This post originally appeared on Charlotte Business Journal.

The Internet of Things is coming to Charlotte.

NC RIoT, a network of technologists, engineers, entrepreneurs and professional tinkerers, is hosting an event in the Queen City for the first time August 2.

Tom Snyder, executive director of NC RIoT, says Charlotte has an important role to play in the growing Internet of Things space.

“There actually is a nice entrepreneurial community forming in Charlotte, and I think it’s under appreciated,” Snyder says. “If we can raise some awareness to that area, that’s good for the state. Charlotte is also a national leader in financial services, and technology touches that sector like any other.”

Dan Roselli, managing director of QC FinTech and an advocate for the entrepreneurial space, will speak about the intersection of financial technology and IoT at the event. Other speakers include Jeffrey Sural, from the N.C. Department of Information Technology, state Sen. Jeff Jackson (D-Mecklenburg) and Raj Lanka from Meridian IT.

The evening will kick off with a networking opportunity at 6 p.m. at UNC Charlotte’s uptown campus. The program is about an hour long. The event is open to the public at no charge with complimentary food and beverages.
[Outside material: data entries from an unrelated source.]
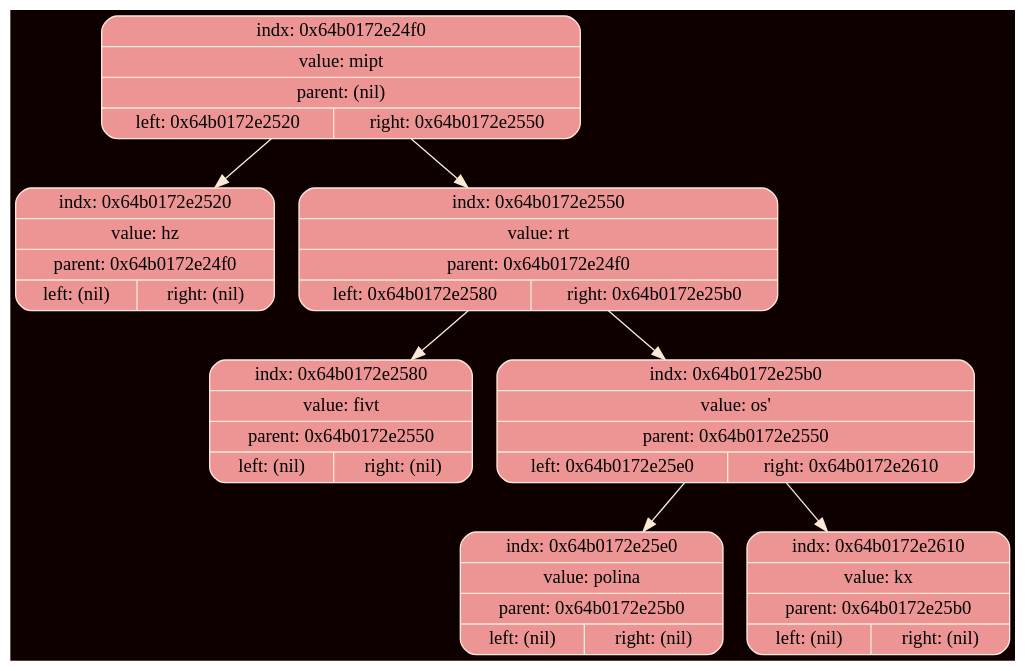
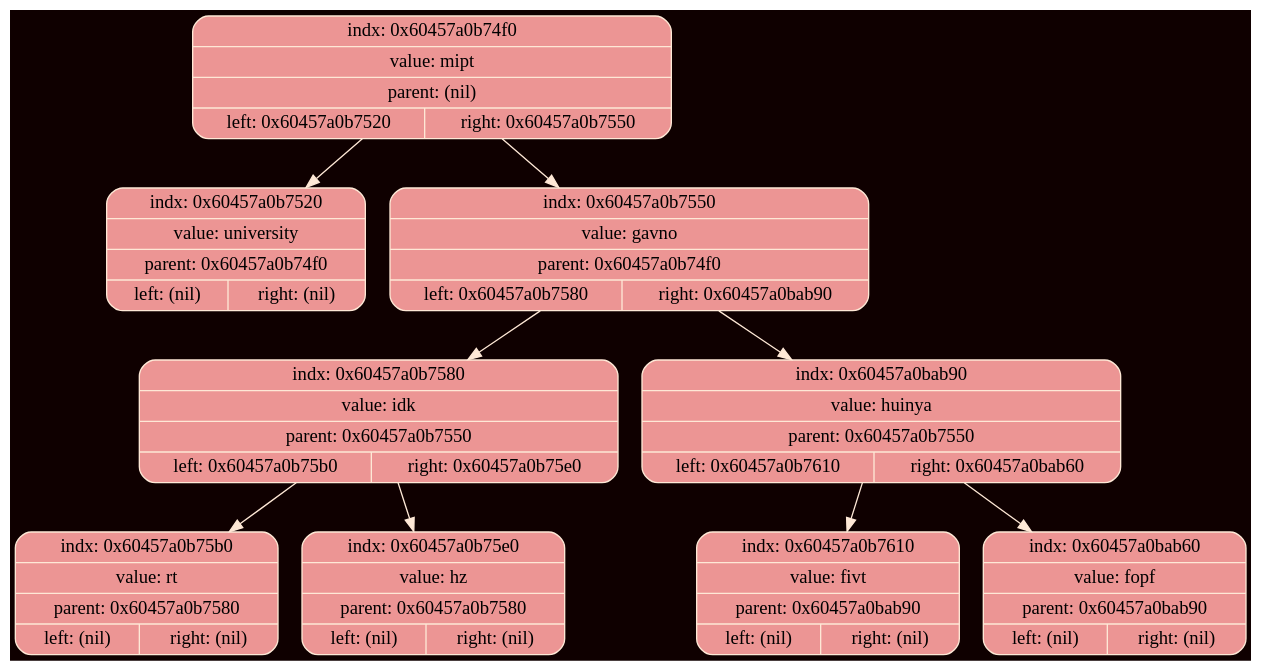
Before and after one commit to ksshkh/akinator: the diagram in debug/tree.dot, drawn with Graphviz. The commit also changed 14 other files, not shown here.

```diff
--- a/debug/tree.dot
+++ b/debug/tree.dot
@@ -1,19 +1,23 @@
 digraph Tree {
 	rankdir = TB;
 	node [shape = record];
 	edge[color = "#FEE8D6"];
 	bgcolor = "#0F0000";
-	node0x64b0172e24f0 [color = "#FEE8D6", shape = Mrecord, style = filled, fillcolor = "#EC9594", label = "{indx: 0x64b0172e24f0 | value: mipt | parent: (nil) | { left: 0x64b0172e2520 | right: 0x64b0172e2550}}"];
-		node0x64b0172e24f0 -> node0x64b0172e2520
-	node0x64b0172e2520 [color = "#FEE8D6", shape = Mrecord, style = filled, fillcolor = "#EC9594", label = "{indx: 0x64b0172e2520 | value: hz | parent: 0x64b0172e24f0 | { left: (nil) | right: (nil)}}"];
-		node0x64b0172e24f0 -> node0x64b0172e2550
-	node0x64b0172e2550 [color = "#FEE8D6", shape = Mrecord, style = filled, fillcolor = "#EC9594", label = "{indx: 0x64b0172e2550 | value: rt | parent: 0x64b0172e24f0 | { left: 0x64b0172e2580 | right: 0x64b0172e25b0}}"];
-		node0x64b0172e2550 -> node0x64b0172e2580
-	node0x64b0172e2580 [color = "#FEE8D6", shape = Mrecord, style = filled, fillcolor = "#EC9594", label = "{indx: 0x64b0172e2580 | value: fivt | parent: 0x64b0172e2550 | { left: (nil) | right: (nil)}}"];
-		node0x64b0172e2550 -> node0x64b0172e25b0
-	node0x64b0172e25b0 [color = "#FEE8D6", shape = Mrecord, style = filled, fillcolor = "#EC9594", label = "{indx: 0x64b0172e25b0 | value: os' | parent: 0x64b0172e2550 | { left: 0x64b0172e25e0 | right: 0x64b0172e2610}}"];
-		node0x64b0172e25b0 -> node0x64b0172e25e0
-	node0x64b0172e25e0 [color = "#FEE8D6", shape = Mrecord, style = filled, fillcolor = "#EC9594", label = "{indx: 0x64b0172e25e0 | value: polina | parent: 0x64b0172e25b0 | { left: (nil) | right: (nil)}}"];
-		node0x64b0172e25b0 -> node0x64b0172e2610
-	node0x64b0172e2610 [color = "#FEE8D6", shape = Mrecord, style = filled, fillcolor = "#EC9594", label = "{indx: 0x64b0172e2610 | value: kx | parent: 0x64b0172e25b0 | { left: (nil) | right: (nil)}}"];
+	node0x60457a0b74f0 [color = "#FEE8D6", shape = Mrecord, style = filled, fillcolor = "#EC9594", label = "{indx: 0x60457a0b74f0 | value: mipt | parent: (nil) | { left: 0x60457a0b7520 | right: 0x60457a0b7550}}"];
+		node0x60457a0b74f0 -> node0x60457a0b7520
+	node0x60457a0b7520 [color = "#FEE8D6", shape = Mrecord, style = filled, fillcolor = "#EC9594", label = "{indx: 0x60457a0b7520 | value: university | parent: 0x60457a0b74f0 | { left: (nil) | right: (nil)}}"];
+		node0x60457a0b74f0 -> node0x60457a0b7550
+	node0x60457a0b7550 [color = "#FEE8D6", shape = Mrecord, style = filled, fillcolor = "#EC9594", label = "{indx: 0x60457a0b7550 | value: gavno | parent: 0x60457a0b74f0 | { left: 0x60457a0b7580 | right: 0x60457a0bab90}}"];
+		node0x60457a0b7550 -> node0x60457a0b7580
+	node0x60457a0b7580 [color = "#FEE8D6", shape = Mrecord, style = filled, fillcolor = "#EC9594", label = "{indx: 0x60457a0b7580 | value: idk | parent: 0x60457a0b7550 | { left: 0x60457a0b75b0 | right: 0x60457a0b75e0}}"];
+		node0x60457a0b7580 -> node0x60457a0b75b0
+	node0x60457a0b75b0 [color = "#FEE8D6", shape = Mrecord, style = filled, fillcolor = "#EC9594", label = "{indx: 0x60457a0b75b0 | value: rt | parent: 0x60457a0b7580 | { left: (nil) | right: (nil)}}"];
+		node0x60457a0b7580 -> node0x60457a0b75e0
+	node0x60457a0b75e0 [color = "#FEE8D6", shape = Mrecord, style = filled, fillcolor = "#EC9594", label = "{indx: 0x60457a0b75e0 | value: hz | parent: 0x60457a0b7580 | { left: (nil) | right: (nil)}}"];
+		node0x60457a0b7550 -> node0x60457a0bab90
+	node0x60457a0bab90 [color = "#FEE8D6", shape = Mrecord, style = filled, fillcolor = "#EC9594", label = "{indx: 0x60457a0bab90 | value: huinya | parent: 0x60457a0b7550 | { left: 0x60457a0b7610 | right: 0x60457a0bab60}}"];
+		node0x60457a0bab90 -> node0x60457a0b7610
+	node0x60457a0b7610 [color = "#FEE8D6", shape = Mrecord, style = filled, fillcolor = "#EC9594", label = "{indx: 0x60457a0b7610 | value: fivt | parent: 0x60457a0bab90 | { left: (nil) | right: (nil)}}"];
+		node0x60457a0bab90 -> node0x60457a0bab60
+	node0x60457a0bab60 [color = "#FEE8D6", shape = Mrecord, style = filled, fillcolor = "#EC9594", label = "{indx: 0x60457a0bab60 | value: fopf | parent: 0x60457a0bab90 | { left: (nil) | right: (nil)}}"];
 }
```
There ismore information on RIoT’s meetup page, where interested parties can RSVP.

RIoT’s sponsors include Bridgera, Renesas, Tago, IBM, NCIDEA and SAS, among others. The organization is run from the Wireless Research Center of North Carolina in Wake Forest.

The nonprofit organization’s mission is to “create a community that captures IoT opportunities locally, nationally and globally,” according to its website. The Internet of Things is “the concept of basically connecting any device with an on and off switch to the Internet,” according to Forbes.

Snyder says the group’s events in other cities around the state usually draw between 200 and 450 people. Snyder joined the organization full time this spring. He believes North Carolina could be a hub for the Internet of Things industry.

Hilary Burns covers banking and financial services for the Charlotte Business Journal.